I turned 25 last year, which in the highly mathematical and calculating eyes of the US insurance industry meant that I had suddenly matured into a much more responsible driver than I was at 24 years and 364 days of age. As a result, I expected my insurance rates to go down. Imagine my surprise when my insurance renewal notice from GEICO actually quoted a $50 increase in my insurance rates. To me, this was a clear signal that it was time to switch companies.Typically, I score really high on brand loyalty. I tend to stick with a brand for as long as possible, unless they really mess up. This qualified as a major mess up. As a result, I started shopping for insurance quotes.Two companies that quoted me significantly lower rates (30%–40% lower) were Progressive and Allstate. Both had an optional programme that could give me further discounts based on my consenting to the companies tracking my driving habits. Now, I am a careful driver – I hardly ever accelerate hard. I hate using the brak…

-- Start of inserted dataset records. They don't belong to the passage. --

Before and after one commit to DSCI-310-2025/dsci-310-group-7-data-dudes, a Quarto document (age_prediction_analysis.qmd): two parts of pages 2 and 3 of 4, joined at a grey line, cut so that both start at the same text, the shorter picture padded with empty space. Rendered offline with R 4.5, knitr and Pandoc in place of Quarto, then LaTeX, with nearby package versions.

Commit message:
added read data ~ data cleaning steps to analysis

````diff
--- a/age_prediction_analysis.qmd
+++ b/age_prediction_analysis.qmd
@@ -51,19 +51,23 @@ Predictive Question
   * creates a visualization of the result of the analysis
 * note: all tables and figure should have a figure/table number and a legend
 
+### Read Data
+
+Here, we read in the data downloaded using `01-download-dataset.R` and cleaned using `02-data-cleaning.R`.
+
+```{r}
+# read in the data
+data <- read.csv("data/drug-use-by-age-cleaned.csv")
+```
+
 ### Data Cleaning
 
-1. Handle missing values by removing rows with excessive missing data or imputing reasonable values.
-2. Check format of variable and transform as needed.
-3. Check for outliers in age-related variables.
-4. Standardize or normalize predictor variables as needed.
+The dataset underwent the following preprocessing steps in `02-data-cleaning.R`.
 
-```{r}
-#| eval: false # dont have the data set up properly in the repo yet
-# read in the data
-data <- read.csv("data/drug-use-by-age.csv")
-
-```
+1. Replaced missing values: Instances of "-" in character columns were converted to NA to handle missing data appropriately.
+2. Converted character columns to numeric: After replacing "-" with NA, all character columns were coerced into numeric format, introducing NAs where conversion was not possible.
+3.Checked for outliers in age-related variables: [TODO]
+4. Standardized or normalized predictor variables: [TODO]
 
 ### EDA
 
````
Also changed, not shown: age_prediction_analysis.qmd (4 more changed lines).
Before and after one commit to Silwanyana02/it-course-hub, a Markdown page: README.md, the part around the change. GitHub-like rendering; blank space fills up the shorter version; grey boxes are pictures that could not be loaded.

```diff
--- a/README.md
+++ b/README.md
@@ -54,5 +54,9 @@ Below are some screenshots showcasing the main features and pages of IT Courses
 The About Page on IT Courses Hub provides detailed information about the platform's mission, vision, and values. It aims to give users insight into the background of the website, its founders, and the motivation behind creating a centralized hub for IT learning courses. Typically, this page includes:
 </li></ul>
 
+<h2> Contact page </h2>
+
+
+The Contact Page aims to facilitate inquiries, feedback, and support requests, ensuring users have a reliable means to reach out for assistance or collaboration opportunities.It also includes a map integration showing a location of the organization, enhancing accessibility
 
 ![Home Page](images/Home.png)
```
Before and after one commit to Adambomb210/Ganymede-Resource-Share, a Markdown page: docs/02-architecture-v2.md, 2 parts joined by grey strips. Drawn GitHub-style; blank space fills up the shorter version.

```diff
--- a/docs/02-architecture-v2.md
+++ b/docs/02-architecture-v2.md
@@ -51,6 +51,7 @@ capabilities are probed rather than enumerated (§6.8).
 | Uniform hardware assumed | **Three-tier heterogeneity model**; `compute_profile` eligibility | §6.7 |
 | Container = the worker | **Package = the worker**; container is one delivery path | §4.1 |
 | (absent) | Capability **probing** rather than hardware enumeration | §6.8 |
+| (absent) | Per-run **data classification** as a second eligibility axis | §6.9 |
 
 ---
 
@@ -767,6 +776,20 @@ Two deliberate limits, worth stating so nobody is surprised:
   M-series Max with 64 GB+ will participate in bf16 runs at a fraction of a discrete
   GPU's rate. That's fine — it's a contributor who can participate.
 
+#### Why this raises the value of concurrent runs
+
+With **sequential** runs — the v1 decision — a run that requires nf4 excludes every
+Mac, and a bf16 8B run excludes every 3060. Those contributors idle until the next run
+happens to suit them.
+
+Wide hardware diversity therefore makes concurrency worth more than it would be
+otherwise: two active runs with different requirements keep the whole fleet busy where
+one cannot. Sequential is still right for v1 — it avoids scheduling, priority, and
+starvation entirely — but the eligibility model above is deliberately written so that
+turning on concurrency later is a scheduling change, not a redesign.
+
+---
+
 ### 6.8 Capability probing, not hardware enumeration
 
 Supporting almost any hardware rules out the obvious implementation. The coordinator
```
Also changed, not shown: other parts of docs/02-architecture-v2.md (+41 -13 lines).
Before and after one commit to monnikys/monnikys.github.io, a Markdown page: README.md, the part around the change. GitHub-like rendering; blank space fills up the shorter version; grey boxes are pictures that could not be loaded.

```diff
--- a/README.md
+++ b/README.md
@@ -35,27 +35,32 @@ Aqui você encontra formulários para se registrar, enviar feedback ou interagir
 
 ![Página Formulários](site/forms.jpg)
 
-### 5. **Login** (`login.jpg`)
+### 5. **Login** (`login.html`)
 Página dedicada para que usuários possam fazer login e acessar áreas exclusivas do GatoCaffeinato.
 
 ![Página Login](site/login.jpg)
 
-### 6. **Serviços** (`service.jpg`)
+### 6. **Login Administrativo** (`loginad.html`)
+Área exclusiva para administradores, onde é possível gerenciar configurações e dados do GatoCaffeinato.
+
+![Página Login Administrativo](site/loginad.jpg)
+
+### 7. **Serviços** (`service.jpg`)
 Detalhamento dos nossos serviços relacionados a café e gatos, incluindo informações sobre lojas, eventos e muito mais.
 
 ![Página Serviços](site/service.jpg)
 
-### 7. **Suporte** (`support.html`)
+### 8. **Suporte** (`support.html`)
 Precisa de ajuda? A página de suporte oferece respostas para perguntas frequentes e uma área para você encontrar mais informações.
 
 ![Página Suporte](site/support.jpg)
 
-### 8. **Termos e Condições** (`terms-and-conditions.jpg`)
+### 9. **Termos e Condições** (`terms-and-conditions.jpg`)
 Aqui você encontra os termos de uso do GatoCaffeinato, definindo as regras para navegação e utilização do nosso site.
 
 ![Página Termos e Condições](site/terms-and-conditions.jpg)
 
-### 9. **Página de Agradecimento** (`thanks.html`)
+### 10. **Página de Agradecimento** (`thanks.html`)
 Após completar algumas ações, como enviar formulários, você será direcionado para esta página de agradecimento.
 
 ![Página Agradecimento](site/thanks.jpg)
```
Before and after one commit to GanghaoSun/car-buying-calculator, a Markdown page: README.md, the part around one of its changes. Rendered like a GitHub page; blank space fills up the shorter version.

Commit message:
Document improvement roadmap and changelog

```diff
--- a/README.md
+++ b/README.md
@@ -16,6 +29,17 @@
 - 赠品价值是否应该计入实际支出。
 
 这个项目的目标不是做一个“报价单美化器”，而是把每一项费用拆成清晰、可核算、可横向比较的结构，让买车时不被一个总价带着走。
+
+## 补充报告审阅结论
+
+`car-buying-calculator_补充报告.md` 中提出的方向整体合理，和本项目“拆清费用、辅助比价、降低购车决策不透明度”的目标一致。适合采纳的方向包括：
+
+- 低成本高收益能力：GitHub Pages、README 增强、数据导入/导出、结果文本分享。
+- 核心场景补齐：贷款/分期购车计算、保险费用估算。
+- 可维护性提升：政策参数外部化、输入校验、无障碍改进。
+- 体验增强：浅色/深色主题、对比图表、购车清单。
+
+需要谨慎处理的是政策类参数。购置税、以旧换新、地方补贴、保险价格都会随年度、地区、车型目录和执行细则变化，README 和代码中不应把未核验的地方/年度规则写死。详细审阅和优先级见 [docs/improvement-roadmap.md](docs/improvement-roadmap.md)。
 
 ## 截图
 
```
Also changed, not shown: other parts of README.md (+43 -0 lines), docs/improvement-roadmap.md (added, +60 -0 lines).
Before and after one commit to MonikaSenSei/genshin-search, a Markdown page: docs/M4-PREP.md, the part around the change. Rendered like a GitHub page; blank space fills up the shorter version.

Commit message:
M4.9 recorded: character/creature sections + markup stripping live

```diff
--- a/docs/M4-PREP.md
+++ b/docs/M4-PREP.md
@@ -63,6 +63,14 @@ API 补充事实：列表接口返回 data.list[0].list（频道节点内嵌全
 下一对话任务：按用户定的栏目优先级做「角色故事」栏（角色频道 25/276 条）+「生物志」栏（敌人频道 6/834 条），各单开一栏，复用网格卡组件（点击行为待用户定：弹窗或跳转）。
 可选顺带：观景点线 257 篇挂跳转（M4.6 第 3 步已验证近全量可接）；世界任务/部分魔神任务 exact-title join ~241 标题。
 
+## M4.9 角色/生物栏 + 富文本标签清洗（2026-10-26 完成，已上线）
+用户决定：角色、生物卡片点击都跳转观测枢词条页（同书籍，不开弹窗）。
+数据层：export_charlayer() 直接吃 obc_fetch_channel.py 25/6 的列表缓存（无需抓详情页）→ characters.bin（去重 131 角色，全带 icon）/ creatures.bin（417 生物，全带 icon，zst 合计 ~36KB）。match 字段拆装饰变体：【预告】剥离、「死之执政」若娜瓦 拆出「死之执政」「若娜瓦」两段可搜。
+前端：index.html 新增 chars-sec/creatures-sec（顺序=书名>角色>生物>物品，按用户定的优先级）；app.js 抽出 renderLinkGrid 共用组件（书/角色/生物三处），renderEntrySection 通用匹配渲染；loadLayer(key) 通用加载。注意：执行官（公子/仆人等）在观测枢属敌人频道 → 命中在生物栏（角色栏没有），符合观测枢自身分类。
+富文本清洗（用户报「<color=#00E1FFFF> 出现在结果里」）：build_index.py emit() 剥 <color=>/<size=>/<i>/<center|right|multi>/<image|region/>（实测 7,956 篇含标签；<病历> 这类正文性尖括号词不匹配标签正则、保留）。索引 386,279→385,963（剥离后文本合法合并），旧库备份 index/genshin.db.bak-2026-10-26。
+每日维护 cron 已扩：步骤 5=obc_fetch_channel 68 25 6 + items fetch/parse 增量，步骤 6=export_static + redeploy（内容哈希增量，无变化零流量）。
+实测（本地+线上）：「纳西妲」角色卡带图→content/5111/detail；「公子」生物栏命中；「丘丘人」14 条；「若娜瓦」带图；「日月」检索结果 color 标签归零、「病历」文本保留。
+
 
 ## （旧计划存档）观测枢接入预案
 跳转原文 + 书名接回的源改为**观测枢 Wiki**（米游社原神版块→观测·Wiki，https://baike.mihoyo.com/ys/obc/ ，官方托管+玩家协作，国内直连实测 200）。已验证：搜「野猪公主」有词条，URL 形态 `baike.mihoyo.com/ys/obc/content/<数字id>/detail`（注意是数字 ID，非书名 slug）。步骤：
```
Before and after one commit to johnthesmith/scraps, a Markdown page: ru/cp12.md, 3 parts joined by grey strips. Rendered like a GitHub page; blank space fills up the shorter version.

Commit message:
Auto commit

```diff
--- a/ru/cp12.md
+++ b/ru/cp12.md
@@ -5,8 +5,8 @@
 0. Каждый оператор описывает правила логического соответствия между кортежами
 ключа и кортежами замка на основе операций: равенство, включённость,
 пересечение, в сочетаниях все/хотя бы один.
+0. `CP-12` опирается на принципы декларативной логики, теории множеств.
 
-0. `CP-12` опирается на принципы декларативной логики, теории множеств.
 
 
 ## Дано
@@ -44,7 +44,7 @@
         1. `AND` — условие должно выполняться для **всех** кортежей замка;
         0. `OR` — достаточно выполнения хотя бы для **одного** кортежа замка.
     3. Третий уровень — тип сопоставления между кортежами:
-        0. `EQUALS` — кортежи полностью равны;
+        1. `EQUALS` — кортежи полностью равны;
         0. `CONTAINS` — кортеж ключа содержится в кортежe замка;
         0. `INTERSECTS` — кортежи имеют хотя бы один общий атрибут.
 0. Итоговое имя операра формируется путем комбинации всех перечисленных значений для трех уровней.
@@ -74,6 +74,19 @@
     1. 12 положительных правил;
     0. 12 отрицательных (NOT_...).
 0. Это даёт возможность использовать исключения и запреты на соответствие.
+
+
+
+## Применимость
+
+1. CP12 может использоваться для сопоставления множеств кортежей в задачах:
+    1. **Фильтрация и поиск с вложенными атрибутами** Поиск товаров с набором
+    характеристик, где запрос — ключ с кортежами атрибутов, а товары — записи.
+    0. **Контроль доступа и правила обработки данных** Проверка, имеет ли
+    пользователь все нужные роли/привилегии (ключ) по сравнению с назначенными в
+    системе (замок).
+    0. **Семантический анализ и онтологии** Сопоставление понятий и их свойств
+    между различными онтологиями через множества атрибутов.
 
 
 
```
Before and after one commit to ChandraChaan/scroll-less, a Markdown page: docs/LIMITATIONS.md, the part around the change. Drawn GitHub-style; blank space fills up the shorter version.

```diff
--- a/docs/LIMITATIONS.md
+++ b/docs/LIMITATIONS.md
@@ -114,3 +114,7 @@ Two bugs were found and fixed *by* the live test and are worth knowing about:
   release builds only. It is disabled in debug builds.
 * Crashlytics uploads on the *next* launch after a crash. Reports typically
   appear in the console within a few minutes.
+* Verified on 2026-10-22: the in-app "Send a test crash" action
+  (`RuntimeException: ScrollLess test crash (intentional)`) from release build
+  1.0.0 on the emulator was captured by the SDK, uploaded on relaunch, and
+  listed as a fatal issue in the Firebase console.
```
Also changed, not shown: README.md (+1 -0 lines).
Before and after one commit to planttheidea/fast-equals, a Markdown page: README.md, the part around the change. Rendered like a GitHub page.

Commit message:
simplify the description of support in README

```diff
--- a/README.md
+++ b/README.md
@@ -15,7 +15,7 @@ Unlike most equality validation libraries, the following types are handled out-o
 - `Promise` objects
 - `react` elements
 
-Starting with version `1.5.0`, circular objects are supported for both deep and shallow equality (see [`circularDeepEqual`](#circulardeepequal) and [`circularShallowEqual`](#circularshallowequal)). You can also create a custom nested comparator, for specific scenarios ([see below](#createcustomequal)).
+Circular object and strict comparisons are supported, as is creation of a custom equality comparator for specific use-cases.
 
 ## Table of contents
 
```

Cornell Graduate Students United: At What Cost?

On Monday and Tuesday, we graduate students at Cornell will be voting on whether or not we want to unionise. Actually, scratch that, only graduate students who hold a TA, RA, or GRA appointment can unionise.This is a shitty arrangement, and I will be voting against it.For those of you who are not aware of how graduate school works at Cornell, you could be on one of many appointments.FellowshipA graduate student on a fellowship gets a stipend and tuition paid without associated teaching or research opportunities. Graduate students on a fellowship typically work towards their own theses, but will be excluded from the unionGraduate research assistantshipsA GRA gives a graduate student stipend and tuition without teaching responsibilities. However, this money comes out of a specific project grant, and the students typically work on their own theses. Students on GRAs magically qualify to join the union, whereas there is virtually no difference between a GRA and a fellowship for the most pa…

Reading List, April 2017

Adam Carroll, When money isn’t real: The $10,000 experiment, in TEDxLondonBusinessSchool, 9 July 2015. [Online]: Carroll presents an interesting point – we have abstracted away money through the use of a number of instruments, such as credit and debit cards, NFC payment systems on our phones, and in-app purchases, when we don’t realise how much we are actually spending. Carroll spends some time showing how his kids, aged 7–11 played monopoly differently when they were playing with real money. He goes on to lay his premise, that financial literacy must be taught to children at a young age, when they should be allowed to fail and learn from their failures at a small scale, not at the hundreds of thousands of dollars when they are in student loan debt and just out of college.Carroll’s talk hit a lot of notes with my own experiences with money, and I’m sure that it would resonate with your experiences as well.Brett Scott, If plastic replaces cash, much tha…